Emergency evacuation of air or fluid from the pericardial space in the treatment of cardiac tamponade (inability of the heart to expand with decreased stroke volume and cardiac output) and hemodynamic instability caused by pericardial effusion (accumulation of excess fluid in the pericardial space) or pneumopericardium (accumulation of air in pericardial space). Early recognition and intervention are paramount and can be lifesaving because mortality can be high (up to 67%).

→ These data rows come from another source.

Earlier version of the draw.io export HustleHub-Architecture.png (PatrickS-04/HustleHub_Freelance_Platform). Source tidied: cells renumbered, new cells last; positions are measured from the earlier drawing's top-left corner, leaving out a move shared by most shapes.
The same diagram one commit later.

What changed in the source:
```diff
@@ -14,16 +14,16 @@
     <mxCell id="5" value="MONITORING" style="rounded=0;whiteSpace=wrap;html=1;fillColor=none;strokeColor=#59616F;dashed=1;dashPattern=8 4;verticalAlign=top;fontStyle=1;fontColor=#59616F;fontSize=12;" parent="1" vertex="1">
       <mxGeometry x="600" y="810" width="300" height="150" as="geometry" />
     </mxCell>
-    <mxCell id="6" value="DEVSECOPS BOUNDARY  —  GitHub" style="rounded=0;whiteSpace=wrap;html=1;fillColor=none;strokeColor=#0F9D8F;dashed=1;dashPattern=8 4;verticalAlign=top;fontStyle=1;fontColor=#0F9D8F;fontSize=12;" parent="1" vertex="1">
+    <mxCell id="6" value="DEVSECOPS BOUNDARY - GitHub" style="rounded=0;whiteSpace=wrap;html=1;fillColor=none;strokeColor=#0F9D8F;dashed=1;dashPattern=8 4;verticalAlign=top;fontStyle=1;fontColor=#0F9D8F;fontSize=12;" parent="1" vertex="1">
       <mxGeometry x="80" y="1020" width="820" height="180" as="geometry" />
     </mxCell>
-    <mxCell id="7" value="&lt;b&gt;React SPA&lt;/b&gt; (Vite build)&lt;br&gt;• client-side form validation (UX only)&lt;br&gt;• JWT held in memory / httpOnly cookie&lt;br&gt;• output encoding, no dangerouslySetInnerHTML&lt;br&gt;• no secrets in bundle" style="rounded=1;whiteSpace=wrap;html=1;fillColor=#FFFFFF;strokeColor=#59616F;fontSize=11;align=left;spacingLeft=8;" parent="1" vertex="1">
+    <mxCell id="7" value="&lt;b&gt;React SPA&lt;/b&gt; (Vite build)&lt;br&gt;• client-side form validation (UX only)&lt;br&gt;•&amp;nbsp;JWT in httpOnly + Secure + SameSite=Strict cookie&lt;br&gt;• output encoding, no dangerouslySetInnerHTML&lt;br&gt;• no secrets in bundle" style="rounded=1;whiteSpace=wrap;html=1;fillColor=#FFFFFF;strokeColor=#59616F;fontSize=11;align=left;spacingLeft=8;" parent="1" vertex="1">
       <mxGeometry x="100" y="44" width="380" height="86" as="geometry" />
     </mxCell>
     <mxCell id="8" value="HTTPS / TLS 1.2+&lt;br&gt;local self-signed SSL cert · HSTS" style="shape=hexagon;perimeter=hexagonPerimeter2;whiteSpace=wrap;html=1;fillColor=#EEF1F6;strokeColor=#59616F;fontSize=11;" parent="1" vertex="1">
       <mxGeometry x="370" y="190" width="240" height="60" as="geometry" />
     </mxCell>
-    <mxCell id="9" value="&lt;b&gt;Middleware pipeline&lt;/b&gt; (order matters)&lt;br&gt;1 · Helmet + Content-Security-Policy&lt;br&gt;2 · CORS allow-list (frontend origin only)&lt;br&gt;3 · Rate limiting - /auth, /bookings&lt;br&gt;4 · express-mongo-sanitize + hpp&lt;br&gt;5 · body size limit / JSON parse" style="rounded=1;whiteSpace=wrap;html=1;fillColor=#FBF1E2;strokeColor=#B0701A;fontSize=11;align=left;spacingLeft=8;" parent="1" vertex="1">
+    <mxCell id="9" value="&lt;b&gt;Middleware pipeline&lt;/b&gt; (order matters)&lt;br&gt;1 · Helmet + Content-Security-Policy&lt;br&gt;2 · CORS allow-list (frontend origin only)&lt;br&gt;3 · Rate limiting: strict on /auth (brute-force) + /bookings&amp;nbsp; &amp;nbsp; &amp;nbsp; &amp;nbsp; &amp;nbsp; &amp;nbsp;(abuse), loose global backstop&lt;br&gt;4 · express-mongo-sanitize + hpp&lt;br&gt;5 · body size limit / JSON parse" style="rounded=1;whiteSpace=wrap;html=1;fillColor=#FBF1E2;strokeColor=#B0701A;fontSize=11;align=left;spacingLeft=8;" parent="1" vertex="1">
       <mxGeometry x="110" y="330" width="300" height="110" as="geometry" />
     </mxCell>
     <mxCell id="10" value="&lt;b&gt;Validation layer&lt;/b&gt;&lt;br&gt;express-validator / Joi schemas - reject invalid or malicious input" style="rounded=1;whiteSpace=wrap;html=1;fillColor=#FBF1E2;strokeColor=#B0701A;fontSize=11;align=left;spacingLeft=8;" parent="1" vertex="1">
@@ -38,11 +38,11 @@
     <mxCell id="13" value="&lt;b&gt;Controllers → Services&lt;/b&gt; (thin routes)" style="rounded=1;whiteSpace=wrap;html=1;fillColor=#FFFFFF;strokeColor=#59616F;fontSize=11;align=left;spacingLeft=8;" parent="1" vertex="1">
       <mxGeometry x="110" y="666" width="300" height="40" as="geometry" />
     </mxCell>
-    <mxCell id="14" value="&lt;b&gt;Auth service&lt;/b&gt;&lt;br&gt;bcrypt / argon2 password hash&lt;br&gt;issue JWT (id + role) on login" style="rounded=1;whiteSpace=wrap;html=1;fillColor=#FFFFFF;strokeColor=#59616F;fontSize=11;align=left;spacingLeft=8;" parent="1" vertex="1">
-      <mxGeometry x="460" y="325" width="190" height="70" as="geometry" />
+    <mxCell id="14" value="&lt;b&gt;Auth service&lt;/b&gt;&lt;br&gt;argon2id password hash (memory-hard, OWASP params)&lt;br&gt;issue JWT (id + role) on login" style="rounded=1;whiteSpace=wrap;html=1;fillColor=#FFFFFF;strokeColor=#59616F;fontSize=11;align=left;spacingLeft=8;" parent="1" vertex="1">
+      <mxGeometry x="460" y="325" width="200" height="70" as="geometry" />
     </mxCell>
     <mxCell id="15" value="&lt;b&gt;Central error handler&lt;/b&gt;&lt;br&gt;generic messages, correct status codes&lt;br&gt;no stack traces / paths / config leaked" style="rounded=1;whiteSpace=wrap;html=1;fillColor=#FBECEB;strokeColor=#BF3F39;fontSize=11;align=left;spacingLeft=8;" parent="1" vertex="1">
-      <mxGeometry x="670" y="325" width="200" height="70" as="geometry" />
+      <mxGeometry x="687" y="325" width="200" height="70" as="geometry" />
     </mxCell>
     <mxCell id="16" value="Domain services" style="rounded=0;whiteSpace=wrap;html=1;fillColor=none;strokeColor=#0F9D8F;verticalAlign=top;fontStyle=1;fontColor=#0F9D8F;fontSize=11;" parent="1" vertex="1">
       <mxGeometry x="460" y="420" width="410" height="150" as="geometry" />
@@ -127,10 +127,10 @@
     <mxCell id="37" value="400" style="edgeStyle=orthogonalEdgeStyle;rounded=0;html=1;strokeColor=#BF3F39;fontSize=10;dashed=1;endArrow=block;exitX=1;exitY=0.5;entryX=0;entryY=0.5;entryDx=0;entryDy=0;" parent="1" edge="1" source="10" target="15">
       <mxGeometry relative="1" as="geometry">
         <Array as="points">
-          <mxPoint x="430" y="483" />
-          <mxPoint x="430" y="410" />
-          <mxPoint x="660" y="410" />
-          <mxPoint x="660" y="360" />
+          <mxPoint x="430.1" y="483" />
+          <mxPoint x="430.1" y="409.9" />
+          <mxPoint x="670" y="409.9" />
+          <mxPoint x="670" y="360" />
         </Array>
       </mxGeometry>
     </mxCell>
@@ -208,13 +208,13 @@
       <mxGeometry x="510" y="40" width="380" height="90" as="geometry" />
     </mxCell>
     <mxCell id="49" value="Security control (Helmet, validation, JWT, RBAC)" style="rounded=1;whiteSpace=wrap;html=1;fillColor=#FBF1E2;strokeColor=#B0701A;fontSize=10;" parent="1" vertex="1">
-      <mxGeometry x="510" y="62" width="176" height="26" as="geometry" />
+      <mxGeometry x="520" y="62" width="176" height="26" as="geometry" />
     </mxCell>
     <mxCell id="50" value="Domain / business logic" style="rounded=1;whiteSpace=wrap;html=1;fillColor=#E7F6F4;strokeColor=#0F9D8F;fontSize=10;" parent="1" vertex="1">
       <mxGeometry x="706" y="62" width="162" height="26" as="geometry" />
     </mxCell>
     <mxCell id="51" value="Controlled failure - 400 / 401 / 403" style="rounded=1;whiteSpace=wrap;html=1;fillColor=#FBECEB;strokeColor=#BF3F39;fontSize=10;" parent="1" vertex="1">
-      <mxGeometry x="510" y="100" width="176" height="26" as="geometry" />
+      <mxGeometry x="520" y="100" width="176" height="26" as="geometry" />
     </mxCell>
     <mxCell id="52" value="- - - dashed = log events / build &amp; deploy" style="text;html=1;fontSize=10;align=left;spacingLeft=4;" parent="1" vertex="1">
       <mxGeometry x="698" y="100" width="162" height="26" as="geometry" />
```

Cardiac tamponade secondary to a pericardial effusion. A rare but life-threatening complication of central venous catheters, including PICC and UVC. Incidence is 1% to 3%. Etiology is unclear, but proposed causes include a direct puncture of a vessel or myocardium (areas of weakness and incomplete muscularization may occur in neonates) by the catheter tip during insertion or delayed perforation secondary to erosion of the cardiac or vascular wall. Keep a high index of clinical suspicion in a neonate who has a central line and suddenly has cardiovascular collapse that does not respond to resuscitation or has resistance to external cardiac compressions and has no air leak by thoracic transillumination. Possible signs include hypotension, tachycardia, decreased/diminished heart signs, poor perfusion, decreasing arterial saturation, decreased heart sounds, increased jugular venous pressure (very difficult to assess in an infant), pulseless electrical activity with a central line, and pulsus paradoxus (a drop in systolic blood pressure >10 mm Hg during inspiration seen on blood pressure waveform and on echocardiography). The Beck triad (hypotension, increased jugular venous pressure, and distant heart sounds) is described in cardiac tamponade. Pericardial effusion is more common with lines in the right atrium; the median time to occurrence is 3 days after catheter insertion (range, 0–37 days). A chest radiograph may not be diagnostic; an echocardiogram is, but may delay treatment. Note: Pericardial effusion and cardiac tamponade can occur with a central venous catheter in the correct position. It is felt that total parenteral nutrition (especially intralipid) permeates into the interstitium and into the pericardial sac.
Cardiac tamponade secondary to a pneumopericardium. Rare but very dangerous, and usually occurs with other air leak syndromes, severe lung pathology, a history of vigorous resuscitation, and/or a history of assisted ventilation. Early recognition (see signs above) and intervention are important. A chest radiograph can be diagnostic with lucency around the cardiac border. (See Figure 12–22)
To obtain pericardial fluid for diagnostic studies in cases of pericardial effusion. Pericardial effusion is rare in neonates and most commonly occurs in a hydropic or septic infant. Other causes include thyroid dysfunction, cardiac and pericardial tumors (intrapericardial mixed germ cell tumor and intrapericardial teratoma have been reported in infants), congenital anomalies (diaphragmatic hernia/eventration, ruptured ventricular diverticulum), postoperative, and idiopathic.
Antiseptic solution (eg, povidone-iodine solution, chlorhexidine); sterile gloves; gown; sterile drapes; a safety-engineered, 22- or 24-gauge, 1-inch catheter-over-needle assembly; 21- or 23-gauge butterfly needles; extension tubing (if catheter to be left indwelling); 10-mL syringe; 3-way stopcock; lidocaine; underwater seal ...